“It’s the first loan SA is asking the World Bank for, and suddenly there’s all sorts of doubts,” Gordhan said in an interview with Bloomberg TV.
There are “moral voices being raised about why the World Bank should not be financing coal-fired power stations”.
Eskom is struggling to fund a R460bn five-year expansion plan, and has discussed terms of a 3,75bn loan for the construction of the Medupi coal-fired plant.
An extra 250m was requested from the World Bank’s Clean Technology Fund.
“We hope they understand that developing countries need a period of time during which they will still use coal, but make a commitment, like SA is making, to the renewable side of the energy spectrum,” Gordhan said.

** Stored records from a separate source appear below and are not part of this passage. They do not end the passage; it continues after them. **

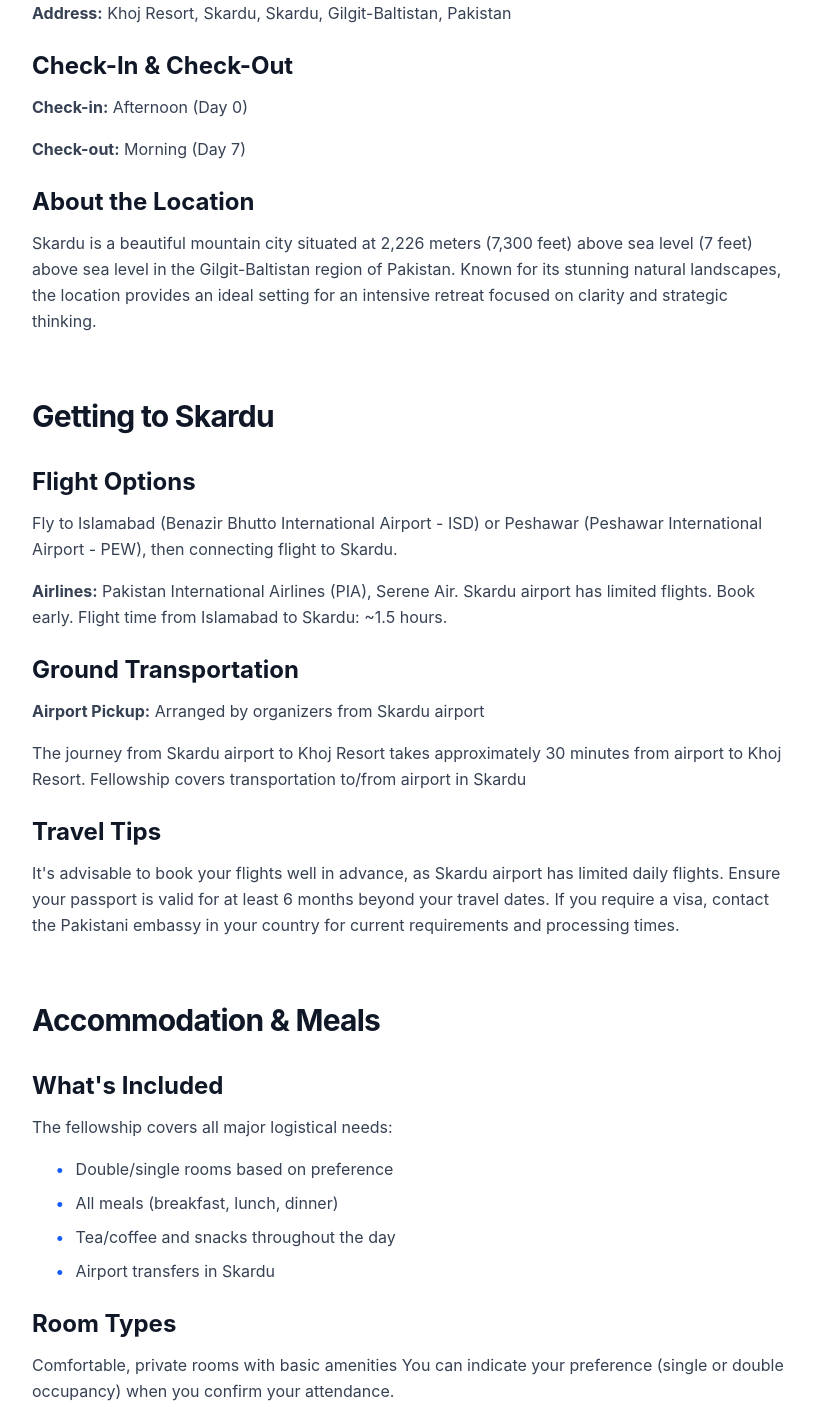
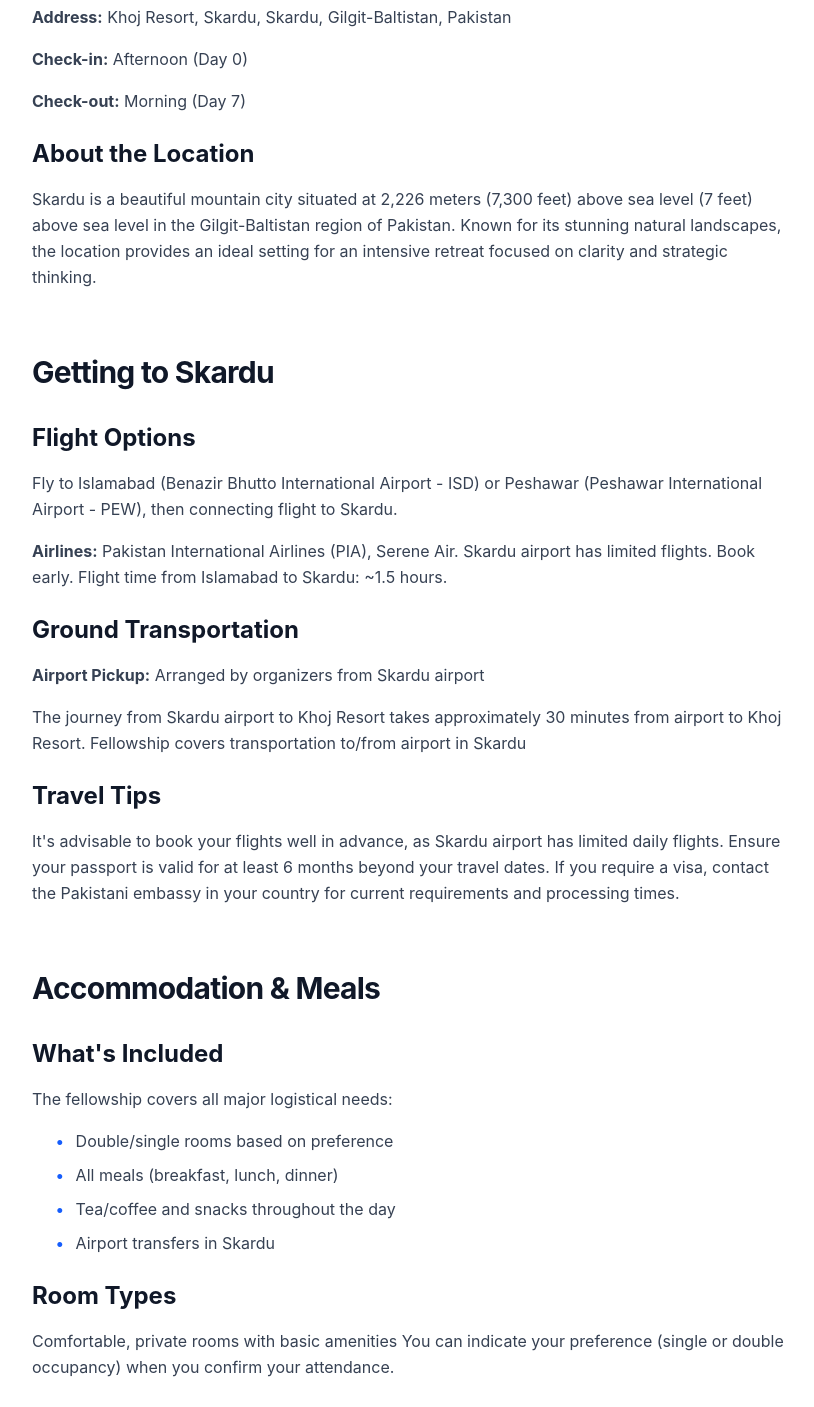
Before and after one commit to usmanjaved-droid/summit-fellowship-website, a Next.js app: page /logistics in a window 1280 px wide. Shown: the part 600-2007 px from the top of the page, without its empty margins (224-1038 px from the left). Built offline with nearby package versions, Linux system fonts and the light colour scheme.

Commit message:
fix: correct logistics page spec issues (venue structure, accordion semantics, spacing)

```diff
--- a/app/logistics/page.tsx
+++ b/app/logistics/page.tsx
@@ -25,15 +25,13 @@ export default function Logistics() {
           <div className="max-w-3xl mx-auto mb-16">
             <h2 className="text-3xl font-bold mb-8">Venue Information</h2>
 
-            <h3 className="text-xl font-bold mb-3">Khoj Resort, Skardu</h3>
+            <h3 className="text-xl font-bold mb-4">Khoj Resort, Skardu</h3>
             <p className="text-gray-700 mb-4 leading-relaxed max-w-[75ch]">
               The fellowship takes place at Khoj Resort, located in the heart of Skardu. The resort features comfortable rooms, restaurant and dining facilities, meeting halls, outdoor spaces for activities, and reliable WiFi connectivity.
             </p>
-            <p className="text-gray-700 mb-6 leading-relaxed max-w-[75ch]">
+            <p className="text-gray-700 mb-4 leading-relaxed max-w-[75ch]">
               <strong>Address:</strong> {logisticsData.venue.address}, {logisticsData.venue.city}, {logisticsData.venue.region}, {logisticsData.venue.country}
             </p>
-
-            <h3 className="text-xl font-bold mb-3">Check-In & Check-Out</h3>
             <p className="text-gray-700 mb-4 leading-relaxed max-w-[75ch]">
               <strong>Check-in:</strong> {logisticsData.venue.checkinTime}
             </p>
@@ -41,7 +39,7 @@ export default function Logistics() {
               <strong>Check-out:</strong> {logisticsData.venue.checkoutTime}
             </p>
 
-            <h3 className="text-xl font-bold mb-3">About the Location</h3>
+            <h3 className="text-xl font-bold mb-4">About the Location</h3>
             <p className="text-gray-700 mb-6 leading-relaxed max-w-[75ch]">
               Skardu is a beautiful mountain city situated at {logisticsData.climate.altitude} ({(parseInt(logisticsData.climate.altitude) * 3.28084).toFixed(0)} feet) above sea level in the Gilgit-Baltistan region of Pakistan. Known for its stunning natural landscapes, the location provides an ideal setting for an intensive retreat focused on clarity and strategic thinking.
             </p>
@@ -51,7 +49,7 @@ export default function Logistics() {
           <div className="max-w-3xl mx-auto mb-16">
             <h2 className="text-3xl font-bold mb-8">Getting to Skardu</h2>
 
-            <h3 className="text-xl font-bold mb-3">Flight Options</h3>
+            <h3 className="text-xl font-bold mb-4">Flight Options</h3>
             <p className="text-gray-700 mb-4 leading-relaxed max-w-[75ch]">
               {logisticsData.travel.flights.description}
             </p>
@@ -59,7 +57,7 @@ export default function Logistics() {
               <strong>Airlines:</strong> {logisticsData.travel.flights.airlines.join(', ')}. {logisticsData.travel.flights.notes}
             </p>
 
-            <h3 className="text-xl font-bold mb-3">Ground Transportation</h3>
+            <h3 className="text-xl font-bold mb-4">Ground Transportation</h3>
             <p className="text-gray-700 mb-4 leading-relaxed max-w-[75ch]">
               <strong>Airport Pickup:</strong> {logisticsData.travel.groundTransport.airportPickup}
             </p>
@@ -67,7 +65,7 @@ export default function Logistics() {
               The journey from Skardu airport to Khoj Resort takes approximately {logisticsData.travel.groundTransport.journeyTime}. {logisticsData.travel.groundTransport.notes}
             </p>
 
-            <h3 className="text-xl font-bold mb-3">Travel Tips</h3>
+            <h3 className="text-xl font-bold mb-4">Travel Tips</h3>
             <p className="text-gray-700 mb-6 leading-relaxed max-w-[75ch]">
               It's advisable to book your flights well in advance, as Skardu airport has limited daily flights. Ensure your passport is valid for at least 6 months beyond your travel dates. If you require a visa, contact the Pakistani embassy in your country for current requirements and processing times.
             </p>
@@ -77,7 +75,7 @@ export default function Logistics() {
           <div className="max-w-3xl mx-auto mb-16">
             <h2 className="text-3xl font-bold mb-8">Accommodation & Meals</h2>
 
-            <h3 className="text-xl font-bold mb-3">What's Included</h3>
+            <h3 className="text-xl font-bold mb-4">What's Included</h3>
             <p className="text-gray-700 mb-4 leading-relaxed max-w-[75ch]">
               The fellowship covers all major logistical needs:
             </p>
@@ -90,12 +88,12 @@ export default function Logistics() {
               ))}
             </ul>
 
-            <h3 className="text-xl font-bold mb-3">Room Types</h3>
+            <h3 className="text-xl font-bold mb-4">Room Types</h3>
             <p className="text-gray-700 mb-6 leading-relaxed max-w-[75ch]">
               {logisticsData.accommodation.roomSetup} You can indicate your preference (single or double occupancy) when you confirm your attendance.
             </p>
 
-            <h3 className="text-xl font-bold mb-3">Meals & Dietary Considerations</h3>
+            <h3 className="text-xl font-bold mb-4">Meals & Dietary Considerations</h3>
             <p className="text-gray-700 mb-4 leading-relaxed max-w-[75ch]">
               All meals—breakfast, lunch, and dinner—are provided at the resort. The meals feature {logisticsData.accommodation.meals}.
             </p>
@@ -108,7 +106,7 @@ export default function Logistics() {
           <div className="max-w-3xl mx-auto mb-16">
             <h2 className="text-3xl font-bold mb-8">What to Pack & Prepare</h2>
 
-            <h3 className="text-xl font-bold mb-3">Climate & Weather</h3>
+            <h3 className="text-xl font-bold mb-4">Climate & Weather</h3>
             <p className="text-gray-700 mb-4 leading-relaxed max-w-[75ch]">
               Skardu experiences pleasant summer weather during the fellowship. Temperatures typically range from {logisticsData.climate.temperature}, with {logisticsData.climate.conditions.toLowerCase()}.
             </p>
@@ -116,7 +114,7 @@ export default function Logistics() {
               Given the high altitude ({logisticsData.climate.altitude}), {logisticsData.climate.notes}
             </p>
 
-            <h3 className="text-xl font-bold mb-3">Packing Essentials</h3>
+            <h3 className="text-xl font-bold mb-4">Packing Essentials</h3>
             <p className="text-gray-700 mb-4 leading-relaxed max-w-[75ch]">
               Here's what we recommend bringing:
             </p>
@@ -129,12 +127,12 @@ export default function Logistics() {
               ))}
             </ul>
 
-            <h3 className="text-xl font-bold mb-3">Activities & Recreation</h3>
+            <h3 className="text-xl font-bold mb-4">Activities & Recreation</h3>
             <p className="text-gray-700 mb-6 leading-relaxed max-w-[75ch]">
               Beyond the core curriculum, Skardu offers wonderful opportunities for outdoor activities. You'll have time for hiking, sightseeing, and exploring the beautiful mountain landscapes surrounding the resort. The combination of structured learning and outdoor recreation helps refresh your mind and build stronger connections with fellow fellows.
             </p>
 
-            <h3 className="text-xl font-bold mb-3">Connectivity & Timezone</h3>
+            <h3 className="text-xl font-bold mb-4">Connectivity & Timezone</h3>
             <p className="text-gray-700 mb-4 leading-relaxed max-w-[75ch]">
               <strong>Timezone:</strong> {logisticsData.connectivity.timezone}
             </p>
@@ -157,9 +155,9 @@ export default function Logistics() {
                     onClick={() => toggleFAQ(index)}
                     className="w-full px-6 py-4 flex items-center justify-between bg-gray-50 hover:bg-gray-100 transition-colors"
                   >
-                    <h3 className="font-bold text-gray-900 text-left">
+                    <div className="font-bold text-gray-900 text-left">
                       {item.question}
-                    </h3>
+                    </div>
                     <span
                       className={`ml-4 text-blue-600 font-bold flex-shrink-0 transition-transform ${
                         expandedFAQ === index ? 'rotate-180' : ''
```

Gordhan, with President Jacob Zuma on a three-day state visit to the UK, said the government had to restructure the economy, developing industries such as mineral processing and agriculture, to slash unemployment.
“We recognise that the current growth path won’t give us the jobs that we require,” Gordhan said.
SA’s expected economic growth of 3% a year over the next three years was not fast enough to meet a government pledge to cut the jobless rate to 14% by 2014 from 24,3%.
“We are looking at ways to increase that 3%” to 5%. Gordhan forecast 2,3% growth this year.
The rand’s 27% rally against the dollar since the beginning of last year undermined the competitiveness of exports, threatening the economy’s recovery.
Gordhan said a “key objective” of the government was to reduce the rand’s volatility, and the Treasury would give the central bank “fiscal support” to boost its foreign currency reserves.
SA did not plan to impose restrictions on short-term foreign investment, such as Brazil’s tax on investment in stocks and bonds introduced in October, the minister said.
The government’s new plan would focus on minerals processing and agriculture to boost jobs and growth, Gordhan said.
He reiterated that the government did not plan to nationalise mines, and said investors’ assets were safe.
Source: www.businessday.co.za 20100305
Did you find this information helpful? If you did, consider donating.